Where does "vmax" occur in the listing? Copy every line that holds it.

======== DATA LISTING ========

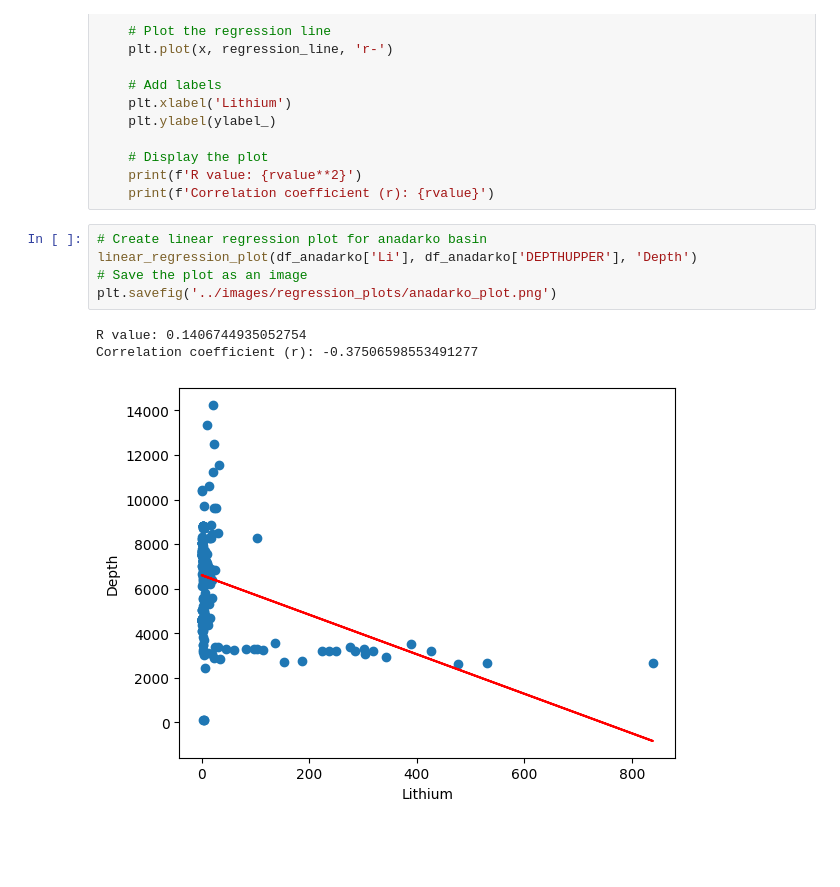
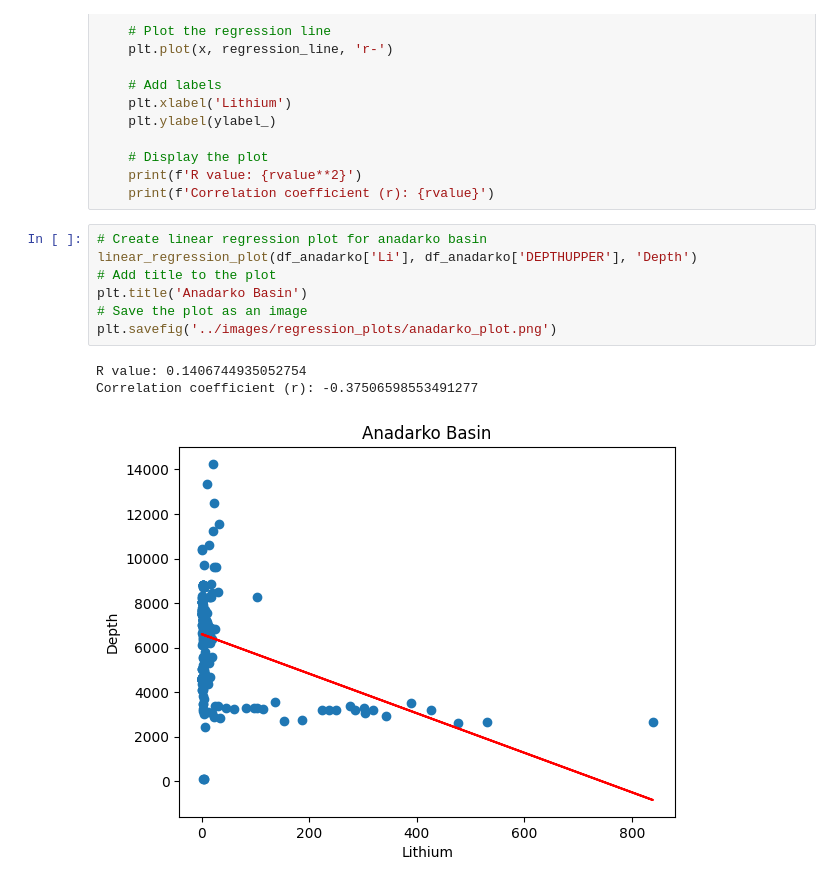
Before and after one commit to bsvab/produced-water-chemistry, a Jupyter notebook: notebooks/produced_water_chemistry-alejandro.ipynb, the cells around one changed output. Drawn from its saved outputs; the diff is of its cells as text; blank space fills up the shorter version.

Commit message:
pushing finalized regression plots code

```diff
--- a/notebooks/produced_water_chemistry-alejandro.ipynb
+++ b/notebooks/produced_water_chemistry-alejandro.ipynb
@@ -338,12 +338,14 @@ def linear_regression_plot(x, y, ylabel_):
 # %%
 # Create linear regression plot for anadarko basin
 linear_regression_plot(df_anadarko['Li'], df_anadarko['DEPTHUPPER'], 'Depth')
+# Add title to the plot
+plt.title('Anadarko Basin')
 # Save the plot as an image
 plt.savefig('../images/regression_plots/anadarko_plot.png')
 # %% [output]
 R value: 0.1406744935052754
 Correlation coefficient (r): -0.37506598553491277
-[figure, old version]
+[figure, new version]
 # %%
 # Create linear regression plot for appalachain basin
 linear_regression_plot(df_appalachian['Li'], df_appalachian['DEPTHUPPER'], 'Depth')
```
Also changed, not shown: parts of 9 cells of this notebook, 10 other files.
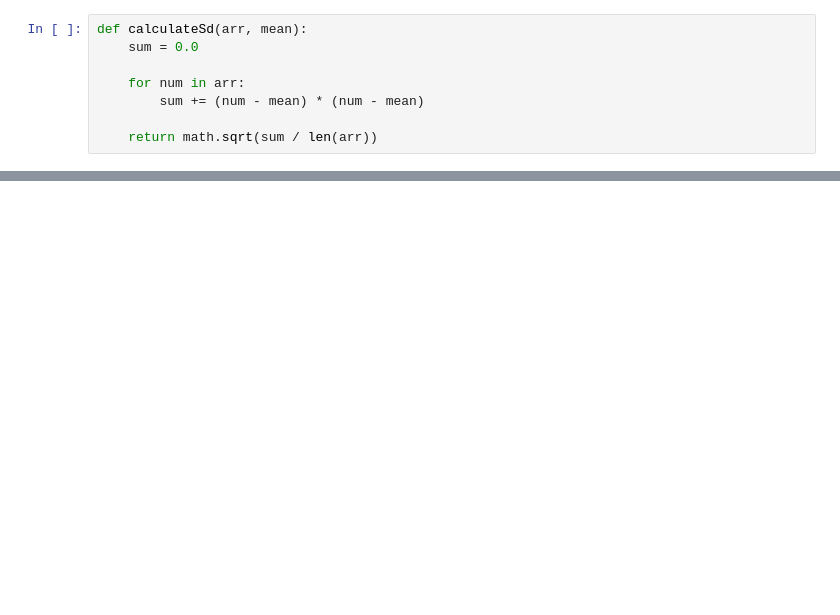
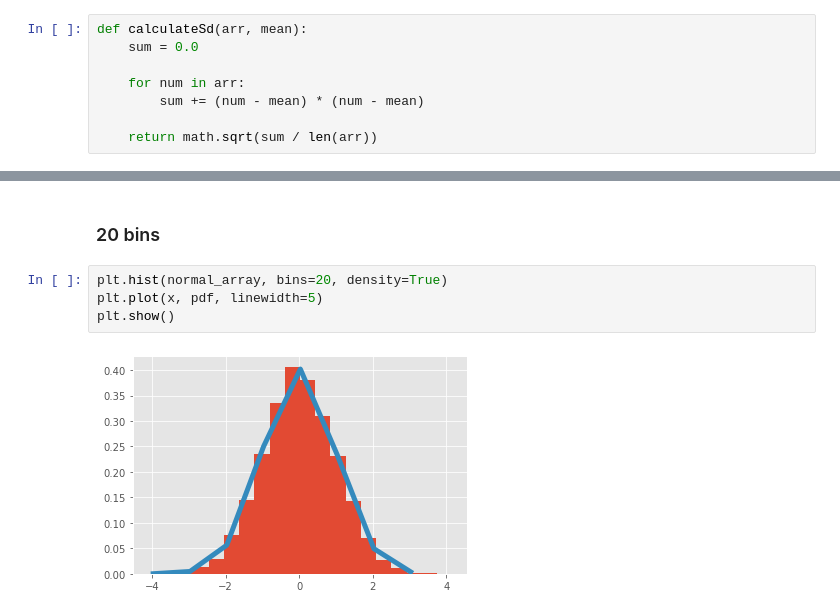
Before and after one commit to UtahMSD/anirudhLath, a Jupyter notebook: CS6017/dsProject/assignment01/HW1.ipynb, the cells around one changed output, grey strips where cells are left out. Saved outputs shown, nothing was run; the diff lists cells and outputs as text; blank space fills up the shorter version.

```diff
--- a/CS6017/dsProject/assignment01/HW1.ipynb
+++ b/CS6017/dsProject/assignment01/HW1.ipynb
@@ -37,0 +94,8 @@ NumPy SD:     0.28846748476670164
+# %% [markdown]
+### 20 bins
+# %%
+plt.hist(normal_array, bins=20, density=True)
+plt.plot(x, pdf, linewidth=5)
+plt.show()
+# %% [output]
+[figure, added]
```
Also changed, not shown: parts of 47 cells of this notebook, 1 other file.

========
======== DATA LISTING ========

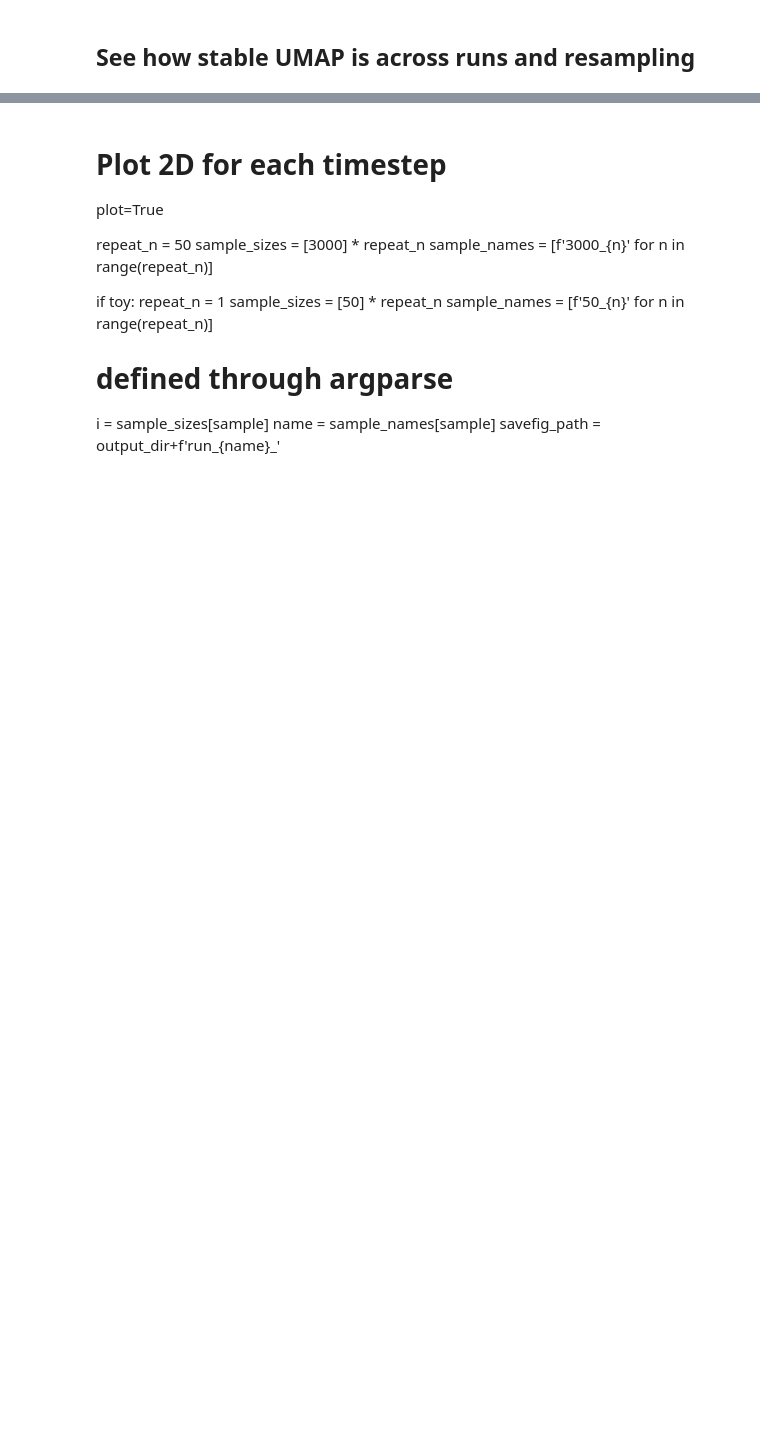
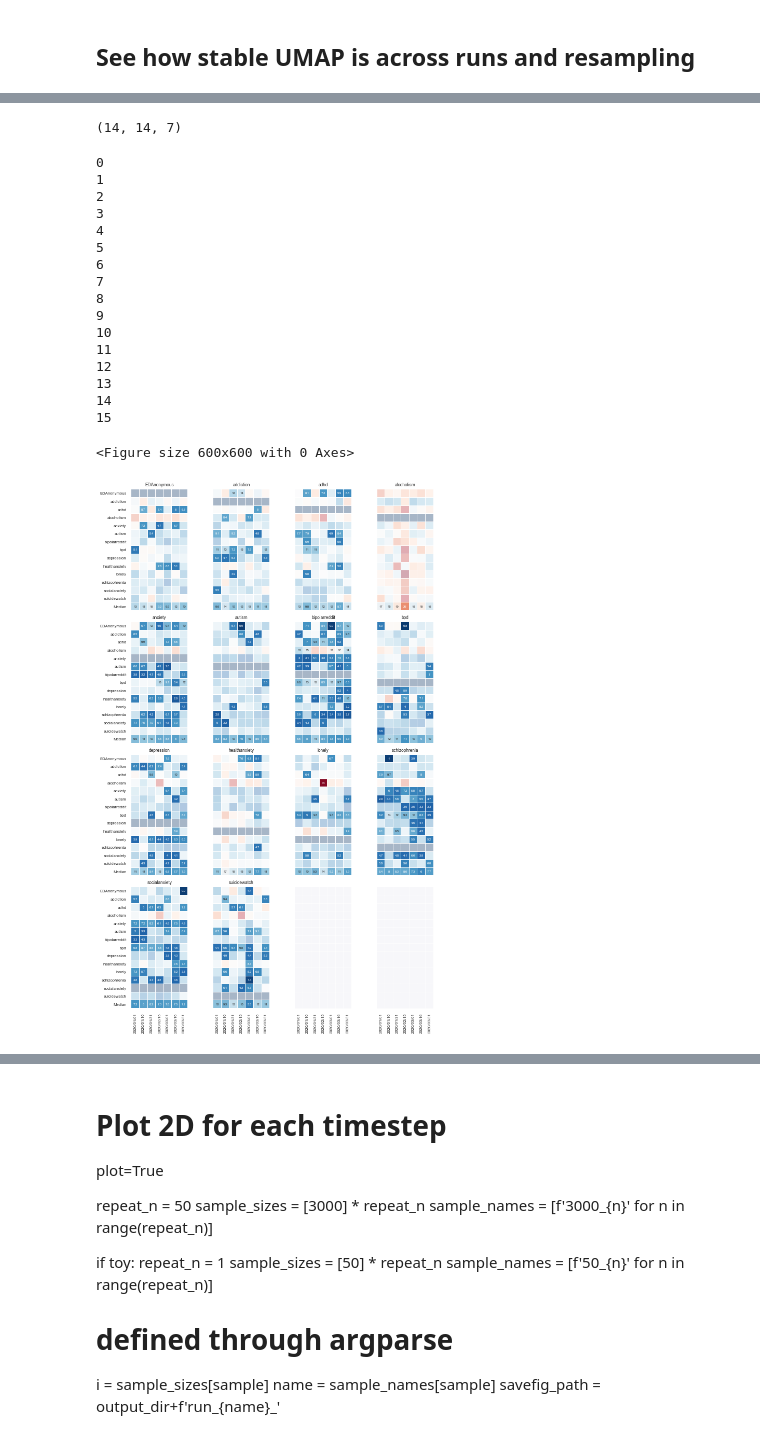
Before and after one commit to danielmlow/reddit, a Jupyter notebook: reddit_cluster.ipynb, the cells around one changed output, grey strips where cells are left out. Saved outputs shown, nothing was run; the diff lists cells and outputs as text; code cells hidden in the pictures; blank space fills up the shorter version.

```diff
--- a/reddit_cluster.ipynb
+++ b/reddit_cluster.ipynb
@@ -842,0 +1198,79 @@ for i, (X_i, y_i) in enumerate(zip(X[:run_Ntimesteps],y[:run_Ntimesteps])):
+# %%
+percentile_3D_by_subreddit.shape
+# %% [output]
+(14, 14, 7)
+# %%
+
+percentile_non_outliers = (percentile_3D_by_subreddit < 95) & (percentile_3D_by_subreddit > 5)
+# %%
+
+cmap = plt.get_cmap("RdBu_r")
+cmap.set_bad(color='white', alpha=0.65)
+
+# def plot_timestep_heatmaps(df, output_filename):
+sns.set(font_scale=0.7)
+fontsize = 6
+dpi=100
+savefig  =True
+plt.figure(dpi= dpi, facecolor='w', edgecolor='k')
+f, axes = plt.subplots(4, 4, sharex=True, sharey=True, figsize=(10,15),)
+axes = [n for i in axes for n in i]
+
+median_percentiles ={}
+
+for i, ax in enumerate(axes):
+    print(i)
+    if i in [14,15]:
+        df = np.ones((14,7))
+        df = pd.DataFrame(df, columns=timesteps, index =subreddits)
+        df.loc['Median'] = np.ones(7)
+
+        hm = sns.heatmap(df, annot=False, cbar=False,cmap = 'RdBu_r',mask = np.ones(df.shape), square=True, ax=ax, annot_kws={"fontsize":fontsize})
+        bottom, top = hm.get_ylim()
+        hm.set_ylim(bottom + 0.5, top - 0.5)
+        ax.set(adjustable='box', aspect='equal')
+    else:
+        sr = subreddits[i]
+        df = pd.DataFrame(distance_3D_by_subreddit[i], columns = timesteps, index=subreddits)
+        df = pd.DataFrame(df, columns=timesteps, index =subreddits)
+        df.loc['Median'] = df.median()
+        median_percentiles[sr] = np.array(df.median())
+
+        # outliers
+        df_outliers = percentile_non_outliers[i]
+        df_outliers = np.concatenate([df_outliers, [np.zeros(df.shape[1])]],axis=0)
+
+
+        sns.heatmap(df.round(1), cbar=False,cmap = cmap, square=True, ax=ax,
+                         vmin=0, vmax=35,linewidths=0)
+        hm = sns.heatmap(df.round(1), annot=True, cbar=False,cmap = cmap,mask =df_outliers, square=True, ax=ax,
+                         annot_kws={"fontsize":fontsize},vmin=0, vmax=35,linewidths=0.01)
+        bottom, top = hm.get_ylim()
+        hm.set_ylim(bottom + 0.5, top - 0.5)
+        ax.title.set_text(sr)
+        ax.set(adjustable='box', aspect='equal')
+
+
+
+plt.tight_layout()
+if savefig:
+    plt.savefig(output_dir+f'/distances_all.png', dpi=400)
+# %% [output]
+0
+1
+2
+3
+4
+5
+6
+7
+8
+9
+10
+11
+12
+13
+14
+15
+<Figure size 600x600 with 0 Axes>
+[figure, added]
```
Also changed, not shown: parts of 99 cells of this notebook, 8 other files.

========

[RESULT BELOW]
+                         vmin=0, vmax=35,linewidths=0)
+                         annot_kws={"fontsize":fontsize},vmin=0, vmax=35,linewidths=0.01)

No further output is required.